(Material provided)
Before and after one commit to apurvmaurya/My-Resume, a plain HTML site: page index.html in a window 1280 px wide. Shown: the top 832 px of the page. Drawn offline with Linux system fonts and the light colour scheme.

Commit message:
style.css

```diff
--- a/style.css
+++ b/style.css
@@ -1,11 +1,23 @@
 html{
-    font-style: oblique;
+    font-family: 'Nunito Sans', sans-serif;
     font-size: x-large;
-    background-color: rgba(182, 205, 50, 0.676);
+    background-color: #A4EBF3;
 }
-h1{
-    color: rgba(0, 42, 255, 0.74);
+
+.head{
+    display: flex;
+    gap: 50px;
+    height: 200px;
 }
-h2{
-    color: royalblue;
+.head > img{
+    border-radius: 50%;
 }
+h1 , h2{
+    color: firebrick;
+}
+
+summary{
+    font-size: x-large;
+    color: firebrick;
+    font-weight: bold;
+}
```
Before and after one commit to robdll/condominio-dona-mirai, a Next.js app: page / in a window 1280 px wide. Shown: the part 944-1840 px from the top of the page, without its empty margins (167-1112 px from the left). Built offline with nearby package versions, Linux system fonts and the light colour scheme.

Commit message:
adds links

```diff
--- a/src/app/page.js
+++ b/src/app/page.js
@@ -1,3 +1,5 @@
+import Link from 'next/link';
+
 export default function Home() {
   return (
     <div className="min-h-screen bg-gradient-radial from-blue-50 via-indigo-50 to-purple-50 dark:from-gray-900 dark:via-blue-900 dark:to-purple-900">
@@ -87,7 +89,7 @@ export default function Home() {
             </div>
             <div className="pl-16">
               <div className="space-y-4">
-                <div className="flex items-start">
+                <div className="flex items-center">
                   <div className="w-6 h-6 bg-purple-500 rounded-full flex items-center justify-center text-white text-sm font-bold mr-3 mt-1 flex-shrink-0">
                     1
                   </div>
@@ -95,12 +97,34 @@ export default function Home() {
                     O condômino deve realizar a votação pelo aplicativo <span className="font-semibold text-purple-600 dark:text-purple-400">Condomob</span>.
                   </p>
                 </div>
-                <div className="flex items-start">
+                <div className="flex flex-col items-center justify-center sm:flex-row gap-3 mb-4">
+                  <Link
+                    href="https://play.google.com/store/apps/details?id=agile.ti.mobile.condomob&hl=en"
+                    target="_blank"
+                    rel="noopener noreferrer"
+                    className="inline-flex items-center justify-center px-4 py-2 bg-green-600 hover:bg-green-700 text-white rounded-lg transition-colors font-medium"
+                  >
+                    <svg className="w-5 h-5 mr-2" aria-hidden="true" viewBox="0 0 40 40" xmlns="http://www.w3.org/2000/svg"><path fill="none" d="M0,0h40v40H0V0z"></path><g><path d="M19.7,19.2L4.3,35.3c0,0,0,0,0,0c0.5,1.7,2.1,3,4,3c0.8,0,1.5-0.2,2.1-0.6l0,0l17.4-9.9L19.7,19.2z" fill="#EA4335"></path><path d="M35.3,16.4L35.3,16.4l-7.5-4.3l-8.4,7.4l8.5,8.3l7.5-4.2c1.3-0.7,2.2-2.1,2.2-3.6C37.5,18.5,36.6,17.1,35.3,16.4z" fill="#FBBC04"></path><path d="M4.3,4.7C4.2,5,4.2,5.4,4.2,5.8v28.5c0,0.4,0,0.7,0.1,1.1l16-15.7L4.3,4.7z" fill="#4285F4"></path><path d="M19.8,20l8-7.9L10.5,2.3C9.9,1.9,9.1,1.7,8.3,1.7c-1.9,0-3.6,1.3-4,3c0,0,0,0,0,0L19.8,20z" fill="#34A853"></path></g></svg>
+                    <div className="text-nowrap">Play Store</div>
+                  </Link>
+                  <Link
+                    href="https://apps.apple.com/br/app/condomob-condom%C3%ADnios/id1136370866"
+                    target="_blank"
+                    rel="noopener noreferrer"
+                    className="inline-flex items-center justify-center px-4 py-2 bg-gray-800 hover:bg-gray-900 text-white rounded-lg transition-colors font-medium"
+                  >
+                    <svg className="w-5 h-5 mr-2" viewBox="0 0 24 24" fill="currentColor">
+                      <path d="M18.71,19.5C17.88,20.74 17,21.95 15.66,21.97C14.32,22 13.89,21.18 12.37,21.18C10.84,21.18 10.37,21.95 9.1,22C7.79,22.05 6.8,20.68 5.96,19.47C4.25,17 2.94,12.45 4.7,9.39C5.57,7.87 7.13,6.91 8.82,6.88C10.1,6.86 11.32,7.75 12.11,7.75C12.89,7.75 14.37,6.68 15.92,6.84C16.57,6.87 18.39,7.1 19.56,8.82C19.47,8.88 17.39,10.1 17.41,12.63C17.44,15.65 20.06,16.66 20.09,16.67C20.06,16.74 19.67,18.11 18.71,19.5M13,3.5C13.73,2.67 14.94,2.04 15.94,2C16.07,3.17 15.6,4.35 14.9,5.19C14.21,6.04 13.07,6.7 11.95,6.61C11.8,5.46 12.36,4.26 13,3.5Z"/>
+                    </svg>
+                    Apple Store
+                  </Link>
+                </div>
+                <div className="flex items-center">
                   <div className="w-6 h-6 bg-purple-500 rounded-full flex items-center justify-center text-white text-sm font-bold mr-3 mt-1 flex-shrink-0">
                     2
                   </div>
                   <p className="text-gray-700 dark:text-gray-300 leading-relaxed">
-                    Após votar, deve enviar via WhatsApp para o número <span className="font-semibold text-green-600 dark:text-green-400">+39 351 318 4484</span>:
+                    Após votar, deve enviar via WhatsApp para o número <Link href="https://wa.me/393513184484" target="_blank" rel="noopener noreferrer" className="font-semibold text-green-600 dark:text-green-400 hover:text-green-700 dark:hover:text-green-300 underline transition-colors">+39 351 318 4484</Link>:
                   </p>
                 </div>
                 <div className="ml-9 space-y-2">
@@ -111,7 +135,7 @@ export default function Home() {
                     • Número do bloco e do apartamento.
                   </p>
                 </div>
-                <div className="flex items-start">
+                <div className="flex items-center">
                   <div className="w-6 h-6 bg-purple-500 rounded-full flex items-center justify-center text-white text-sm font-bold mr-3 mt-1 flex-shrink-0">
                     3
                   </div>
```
(End Material provided)
Copy out the records above exactly.

Before and after one commit to apurvmaurya/My-Resume, a plain HTML site: page index.html in a window 1280 px wide. Shown: the top 832 px of the page. Drawn offline with Linux system fonts and the light colour scheme.

Commit message:
style.css

```diff
--- a/style.css
+++ b/style.css
@@ -1,11 +1,23 @@
 html{
-    font-style: oblique;
+    font-family: 'Nunito Sans', sans-serif;
     font-size: x-large;
-    background-color: rgba(182, 205, 50, 0.676);
+    background-color: #A4EBF3;
 }
-h1{
-    color: rgba(0, 42, 255, 0.74);
+
+.head{
+    display: flex;
+    gap: 50px;
+    height: 200px;
 }
-h2{
-    color: royalblue;
+.head > img{
+    border-radius: 50%;
 }
+h1 , h2{
+    color: firebrick;
+}
+
+summary{
+    font-size: x-large;
+    color: firebrick;
+    font-weight: bold;
+}
```
Before and after one commit to robdll/condominio-dona-mirai, a Next.js app: page / in a window 1280 px wide. Shown: the part 944-1840 px from the top of the page, without its empty margins (167-1112 px from the left). Built offline with nearby package versions, Linux system fonts and the light colour scheme.

Commit message:
adds links

```diff
--- a/src/app/page.js
+++ b/src/app/page.js
@@ -1,3 +1,5 @@
+import Link from 'next/link';
+
 export default function Home() {
   return (
     <div className="min-h-screen bg-gradient-radial from-blue-50 via-indigo-50 to-purple-50 dark:from-gray-900 dark:via-blue-900 dark:to-purple-900">
@@ -87,7 +89,7 @@ export default function Home() {
             </div>
             <div className="pl-16">
               <div className="space-y-4">
-                <div className="flex items-start">
+                <div className="flex items-center">
                   <div className="w-6 h-6 bg-purple-500 rounded-full flex items-center justify-center text-white text-sm font-bold mr-3 mt-1 flex-shrink-0">
                     1
                   </div>
@@ -95,12 +97,34 @@ export default function Home() {
                     O condômino deve realizar a votação pelo aplicativo <span className="font-semibold text-purple-600 dark:text-purple-400">Condomob</span>.
                   </p>
                 </div>
-                <div className="flex items-start">
+                <div className="flex flex-col items-center justify-center sm:flex-row gap-3 mb-4">
+                  <Link
+                    href="https://play.google.com/store/apps/details?id=agile.ti.mobile.condomob&hl=en"
+                    target="_blank"
+                    rel="noopener noreferrer"
+                    className="inline-flex items-center justify-center px-4 py-2 bg-green-600 hover:bg-green-700 text-white rounded-lg transition-colors font-medium"
+                  >
+                    <svg className="w-5 h-5 mr-2" aria-hidden="true" viewBox="0 0 40 40" xmlns="http://www.w3.org/2000/svg"><path fill="none" d="M0,0h40v40H0V0z"></path><g><path d="M19.7,19.2L4.3,35.3c0,0,0,0,0,0c0.5,1.7,2.1,3,4,3c0.8,0,1.5-0.2,2.1-0.6l0,0l17.4-9.9L19.7,19.2z" fill="#EA4335"></path><path d="M35.3,16.4L35.3,16.4l-7.5-4.3l-8.4,7.4l8.5,8.3l7.5-4.2c1.3-0.7,2.2-2.1,2.2-3.6C37.5,18.5,36.6,17.1,35.3,16.4z" fill="#FBBC04"></path><path d="M4.3,4.7C4.2,5,4.2,5.4,4.2,5.8v28.5c0,0.4,0,0.7,0.1,1.1l16-15.7L4.3,4.7z" fill="#4285F4"></path><path d="M19.8,20l8-7.9L10.5,2.3C9.9,1.9,9.1,1.7,8.3,1.7c-1.9,0-3.6,1.3-4,3c0,0,0,0,0,0L19.8,20z" fill="#34A853"></path></g></svg>
+                    <div className="text-nowrap">Play Store</div>
+                  </Link>
+                  <Link
+                    href="https://apps.apple.com/br/app/condomob-condom%C3%ADnios/id1136370866"
+                    target="_blank"
+                    rel="noopener noreferrer"
+                    className="inline-flex items-center justify-center px-4 py-2 bg-gray-800 hover:bg-gray-900 text-white rounded-lg transition-colors font-medium"
+                  >
+                    <svg className="w-5 h-5 mr-2" viewBox="0 0 24 24" fill="currentColor">
+                      <path d="M18.71,19.5C17.88,20.74 17,21.95 15.66,21.97C14.32,22 13.89,21.18 12.37,21.18C10.84,21.18 10.37,21.95 9.1,22C7.79,22.05 6.8,20.68 5.96,19.47C4.25,17 2.94,12.45 4.7,9.39C5.57,7.87 7.13,6.91 8.82,6.88C10.1,6.86 11.32,7.75 12.11,7.75C12.89,7.75 14.37,6.68 15.92,6.84C16.57,6.87 18.39,7.1 19.56,8.82C19.47,8.88 17.39,10.1 17.41,12.63C17.44,15.65 20.06,16.66 20.09,16.67C20.06,16.74 19.67,18.11 18.71,19.5M13,3.5C13.73,2.67 14.94,2.04 15.94,2C16.07,3.17 15.6,4.35 14.9,5.19C14.21,6.04 13.07,6.7 11.95,6.61C11.8,5.46 12.36,4.26 13,3.5Z"/>
+                    </svg>
+                    Apple Store
+                  </Link>
+                </div>
+                <div className="flex items-center">
                   <div className="w-6 h-6 bg-purple-500 rounded-full flex items-center justify-center text-white text-sm font-bold mr-3 mt-1 flex-shrink-0">
                     2
                   </div>
                   <p className="text-gray-700 dark:text-gray-300 leading-relaxed">
-                    Após votar, deve enviar via WhatsApp para o número <span className="font-semibold text-green-600 dark:text-green-400">+39 351 318 4484</span>:
+                    Após votar, deve enviar via WhatsApp para o número <Link href="https://wa.me/393513184484" target="_blank" rel="noopener noreferrer" className="font-semibold text-green-600 dark:text-green-400 hover:text-green-700 dark:hover:text-green-300 underline transition-colors">+39 351 318 4484</Link>:
                   </p>
                 </div>
                 <div className="ml-9 space-y-2">
@@ -111,7 +135,7 @@ export default function Home() {
                     • Número do bloco e do apartamento.
                   </p>
                 </div>
-                <div className="flex items-start">
+                <div className="flex items-center">
                   <div className="w-6 h-6 bg-purple-500 rounded-full flex items-center justify-center text-white text-sm font-bold mr-3 mt-1 flex-shrink-0">
                     3
                   </div>
```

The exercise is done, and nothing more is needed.